Photo: AIDS patient receives medication

Women, white patients, older
patients, male patients who
were infected via sex with men,
and patients who began
treatment on Medicare were all
more likely to remain in care
more consistently;
© panthermedia.net/Ruta
Balciunaite

"Helping patients with HIV stay in care is a key way to reduce their chances of getting sick from their disease and prevent the spread of HIV in the community. Our findings show that too many patients are falling through the cracks," says the study's lead author, Doctor Baligh R. Yehia. "The benefits of keeping patients in care are clear both for patients and the community at large, and it may even result in decreased health care costs by preventing unnecessary hospitalisation for an acute illness."

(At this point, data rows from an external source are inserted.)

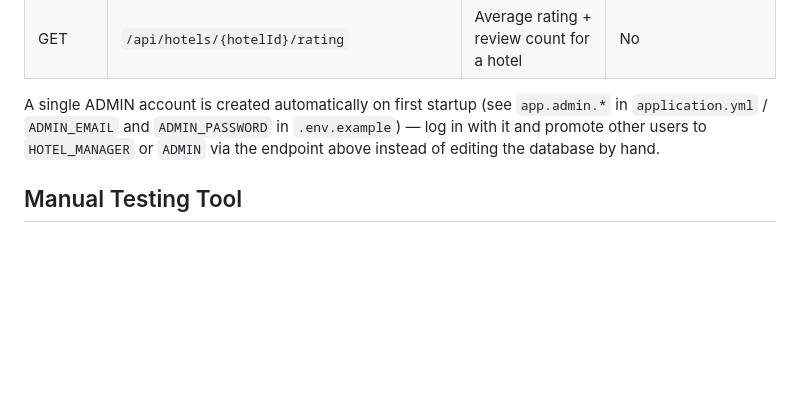
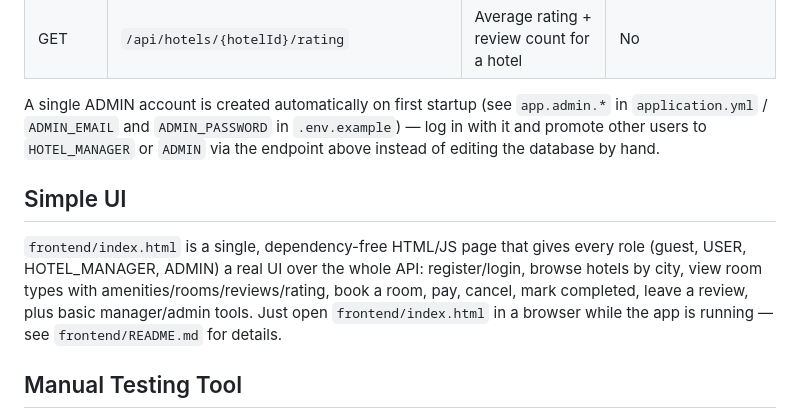
Before and after one commit to AnnaErmoshina/hotel-booking-system, a Markdown page: README.md, the part around the change. Rendered like a GitHub page; blank space fills up the shorter version.

Commit message:
docs: mention the simple UI in README and PROJECT_STATUS

```diff
--- a/README.md
+++ b/README.md
@@ -133,6 +133,15 @@ A single ADMIN account is created automatically on first startup (see `app.admin
 promote other users to `HOTEL_MANAGER` or `ADMIN` via the endpoint above instead of editing the
 database by hand.
 
+## Simple UI
+
+`frontend/index.html` is a single, dependency-free HTML/JS page that gives every
+role (guest, USER, HOTEL_MANAGER, ADMIN) a real UI over the whole API: register/login,
+browse hotels by city, view room types with amenities/rooms/reviews/rating, book a
+room, pay, cancel, mark completed, leave a review, plus basic manager/admin tools.
+Just open `frontend/index.html` in a browser while the app is running — see
+`frontend/README.md` for details.
+
 ## Manual Testing Tool
 
 `tools/api-tester.html` is a single, dependency-free HTML page for manually exercising every
```
Also changed, not shown: PROJECT_STATUS.md (+20 -0 lines).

The researchers studied 17,425 adult patients cared for at 12 clinics within the HIV Research Network, a consortium that cares for HIV-infected patients across the nation, between 2001 and 2008. Just 42 per cent of patients studied had what researchers defined as "no gap" in treatment — intervals of no more than six months in between outpatient visits — over the timeframe studied, while 31 per cent had one or more seven- to 12-month gaps in care. 28 per cent appeared to have gone without care for more than a year on one or more occasions. Since there is no gold standard on the best way to measure retention in care, the team used three different measures of retention to examine each patient’s visit record.

Women, white patients, older patients, male patients who were infected via sex with men, and patients who began treatment on Medicare (compared to those on private insurance) were all more likely to remain in care more consistently. Retention was also greater among patients whose CD4 counts — the measure of how advanced the disease is — were very low, at the point associated with AIDS, when they entered care.

The team suggests that their findings may help guide clinicians in assessing which patients are more likely to follow their prescribed visit schedule, and develop intervention strategies to improve their chances of adhering to their care. "Clinicians need to know what barriers to screen for, so our findings help to better define groups of patients who may require extra help to stay on track," says Doctor Kelly Gebo of Johns Hopkins University School of Medicine. Housing, transportation and financial problems, substance abuse and mental illness can all be contributors to problems with care retention, and patients who do not have symptoms may not believe they are "sick" enough to require regular visits with their providers.

MEDICA.de; Source: Perelman School of Medicine at the University of Pennsylvania